Ron Wallace is renowned in the world of giant pumpkin growing as the first man to break the 2,000-pound barrier, after he grew a 2,009-pound pumpkin in 2012. This month, he broke the North American record with a 2,230-pound (911-kilogram) pumpkin, the largest grown worldwide this year and the second-largest ever grown in the world. The pumpkin will be on display in the New York Botanical Garden through Nov. 1.
Here are some tips from Wallace on how to grow a giant pumpkin:
Wallace recommends that anyone who's interested in growing giant pumpkins should check out www.bigpumpkins.com , a website for growers to ask questions and swap ideas. There's also the 1993 book "How-To-Grow World Class Giant Pumpkins," by Don Langevin, once considered the bible for pumpkin growers, and how many pumpkin growers today got their start.
In the Ground
To get a really big pumpkin, there's no substitute for hard work. The plants need to be checked and tended to at least daily. They need fertilizer, lots of water, pruning, and to be checked for disease, rot and other issues. Wallace spends so much time growing and swapping tips with people that this year he developed his own line of products called Wallace's Organic Wonder. The product includes, among other things, mycorrhizal fungi, a superfungus that helps get water and nutrients into the plant.

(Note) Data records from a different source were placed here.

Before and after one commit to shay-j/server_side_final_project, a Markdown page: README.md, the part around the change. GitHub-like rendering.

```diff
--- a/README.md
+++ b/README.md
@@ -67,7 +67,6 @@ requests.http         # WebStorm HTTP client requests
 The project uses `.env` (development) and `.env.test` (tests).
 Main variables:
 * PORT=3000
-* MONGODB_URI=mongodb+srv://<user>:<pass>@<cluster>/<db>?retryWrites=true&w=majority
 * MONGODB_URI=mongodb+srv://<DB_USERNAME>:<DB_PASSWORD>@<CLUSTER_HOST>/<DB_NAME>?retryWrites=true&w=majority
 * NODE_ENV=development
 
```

"Pumpkins always tell you when it's time to get weighed," Wallace says. Often, it's just that a disease has started to creep in, and it's time to go for it.
Wallace has developed several strategies to keep his pumpkins' weight up. He waits to cut the vine until the last possible moment, and cuts it long enough so it can be kept in water. He'll cover the gourds with damp sheets to prevent evaporation.

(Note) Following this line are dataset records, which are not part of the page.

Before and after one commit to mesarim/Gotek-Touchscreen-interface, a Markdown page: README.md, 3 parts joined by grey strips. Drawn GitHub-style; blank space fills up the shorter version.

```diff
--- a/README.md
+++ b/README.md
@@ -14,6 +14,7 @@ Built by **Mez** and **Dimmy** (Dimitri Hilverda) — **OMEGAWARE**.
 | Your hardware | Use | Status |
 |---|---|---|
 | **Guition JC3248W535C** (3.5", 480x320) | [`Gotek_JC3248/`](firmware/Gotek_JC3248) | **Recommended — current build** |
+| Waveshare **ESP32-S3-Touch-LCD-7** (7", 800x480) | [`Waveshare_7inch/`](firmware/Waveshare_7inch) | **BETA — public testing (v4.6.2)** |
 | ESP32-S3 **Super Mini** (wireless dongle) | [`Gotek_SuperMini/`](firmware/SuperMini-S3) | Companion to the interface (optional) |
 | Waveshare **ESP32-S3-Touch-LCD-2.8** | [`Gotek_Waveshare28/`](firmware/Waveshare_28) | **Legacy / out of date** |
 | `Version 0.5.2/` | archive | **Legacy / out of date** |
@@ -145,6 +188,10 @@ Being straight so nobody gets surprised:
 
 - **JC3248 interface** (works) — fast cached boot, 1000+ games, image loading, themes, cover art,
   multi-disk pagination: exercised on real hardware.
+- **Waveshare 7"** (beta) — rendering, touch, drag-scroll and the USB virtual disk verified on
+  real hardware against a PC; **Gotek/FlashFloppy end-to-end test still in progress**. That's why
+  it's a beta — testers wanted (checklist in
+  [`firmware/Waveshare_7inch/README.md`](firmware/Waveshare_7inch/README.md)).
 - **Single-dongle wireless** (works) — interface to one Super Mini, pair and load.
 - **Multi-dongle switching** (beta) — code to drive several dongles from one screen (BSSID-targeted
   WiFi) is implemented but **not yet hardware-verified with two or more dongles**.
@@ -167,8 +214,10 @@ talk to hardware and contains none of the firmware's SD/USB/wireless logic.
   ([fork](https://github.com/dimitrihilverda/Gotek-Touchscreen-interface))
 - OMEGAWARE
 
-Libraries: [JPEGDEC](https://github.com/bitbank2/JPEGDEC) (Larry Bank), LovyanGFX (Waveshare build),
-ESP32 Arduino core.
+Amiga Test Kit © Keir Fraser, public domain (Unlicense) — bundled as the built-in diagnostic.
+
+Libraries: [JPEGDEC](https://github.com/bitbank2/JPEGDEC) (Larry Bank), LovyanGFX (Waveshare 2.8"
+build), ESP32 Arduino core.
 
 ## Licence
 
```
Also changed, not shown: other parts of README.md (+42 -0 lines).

Wallace sees practical uses for what he and other growers have learned as the hobby has developed. He says medical marijuana growers have already approached him because they're interested in maximizing yields, and that what they have developed has even broader applications.

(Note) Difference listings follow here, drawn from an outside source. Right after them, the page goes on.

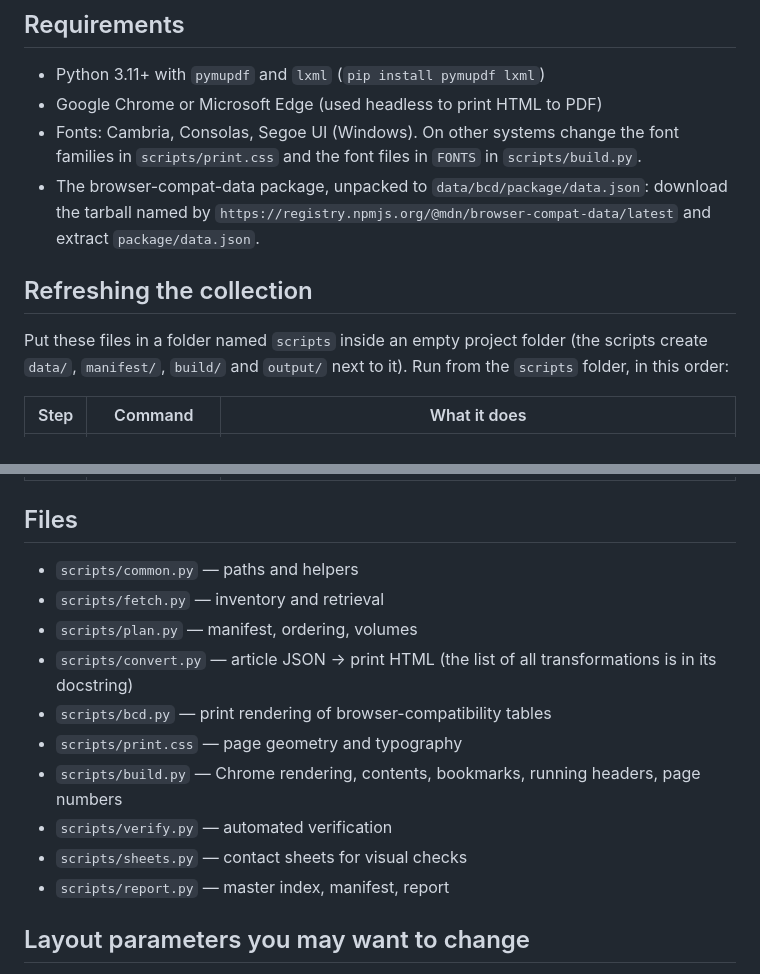
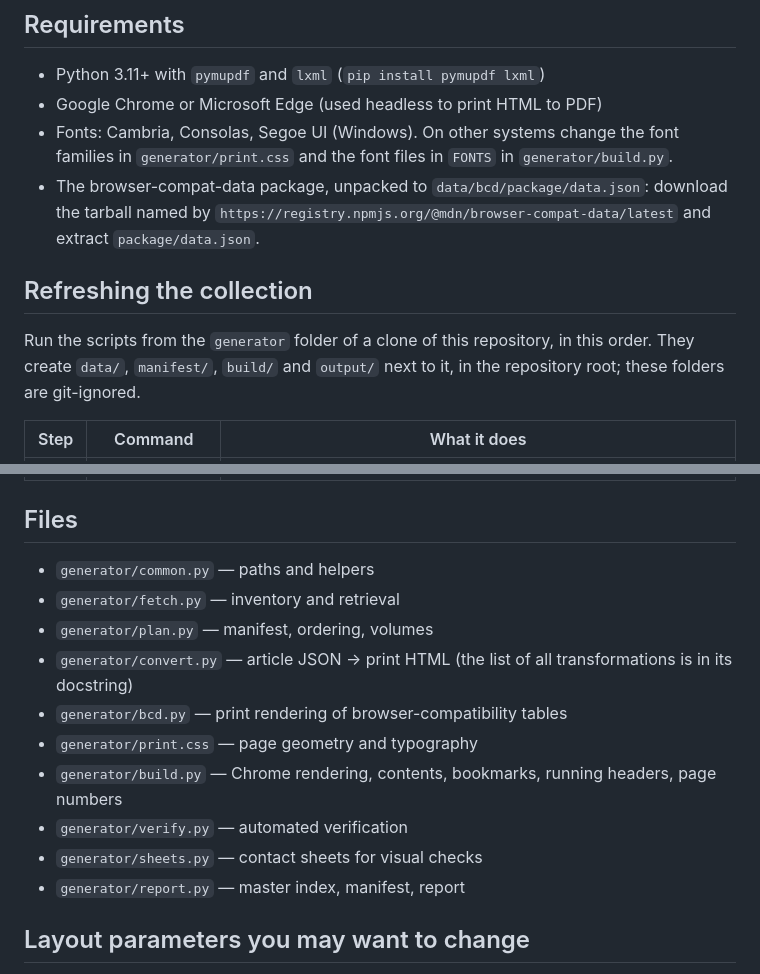
Before and after one commit to sami12344/mdn-javascript-print-edition, a Markdown page: generator/README.md, 2 parts joined by grey strips. Rendered like a GitHub page.

```diff
--- a/generator/README.md
+++ b/generator/README.md
@@ -13,15 +13,15 @@ Not endorsed by Mozilla.
 - Python 3.11+ with `pymupdf` and `lxml` (`pip install pymupdf lxml`)
 - Google Chrome or Microsoft Edge (used headless to print HTML to PDF)
 - Fonts: Cambria, Consolas, Segoe UI (Windows). On other systems change the
-  font families in `scripts/print.css` and the font files in `FONTS` in
-  `scripts/build.py`.
+  font families in `generator/print.css` and the font files in `FONTS` in
+  `generator/build.py`.
 - The browser-compat-data package, unpacked to `data/bcd/package/data.json`:
   download the tarball named by `https://registry.npmjs.org/@mdn/browser-compat-data/latest`
   and extract `package/data.json`.
 
 ## Refreshing the collection
 
-Put these files in a folder named `scripts` inside an empty project folder (the scripts create `data/`, `manifest/`, `build/` and `output/` next to it). Run from the `scripts` folder, in this order:
+Run the scripts from the `generator` folder of a clone of this repository, in this order. They create `data/`, `manifest/`, `build/` and `output/` next to it, in the repository root; these folders are git-ignored.
 
 | Step | Command | What it does |
 |---|---|---|
@@ -35,16 +35,16 @@ Put these files in a folder named `scripts` inside an empty project folder (the
 
 ## Files
 
-- `scripts/common.py` — paths and helpers
-- `scripts/fetch.py` — inventory and retrieval
-- `scripts/plan.py` — manifest, ordering, volumes
-- `scripts/convert.py` — article JSON → print HTML (the list of all transformations is in its docstring)
-- `scripts/bcd.py` — print rendering of browser-compatibility tables
-- `scripts/print.css` — page geometry and typography
-- `scripts/build.py` — Chrome rendering, contents, bookmarks, running headers, page numbers
-- `scripts/verify.py` — automated verification
-- `scripts/sheets.py` — contact sheets for visual checks
-- `scripts/report.py` — master index, manifest, report
+- `generator/common.py` — paths and helpers
+- `generator/fetch.py` — inventory and retrieval
+- `generator/plan.py` — manifest, ordering, volumes
+- `generator/convert.py` — article JSON → print HTML (the list of all transformations is in its docstring)
+- `generator/bcd.py` — print rendering of browser-compatibility tables
+- `generator/print.css` — page geometry and typography
+- `generator/build.py` — Chrome rendering, contents, bookmarks, running headers, page numbers
+- `generator/verify.py` — automated verification
+- `generator/sheets.py` — contact sheets for visual checks
+- `generator/report.py` — master index, manifest, report
 
 ## Layout parameters you may want to change
 
```
Also changed, not shown: README.md (+6 -0 lines), images/vol01-closures-spread.png (added).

"I really feel that giant pumpkin growers are shaping how the world grows produce," Wallace says. "We are doing a lot for farming."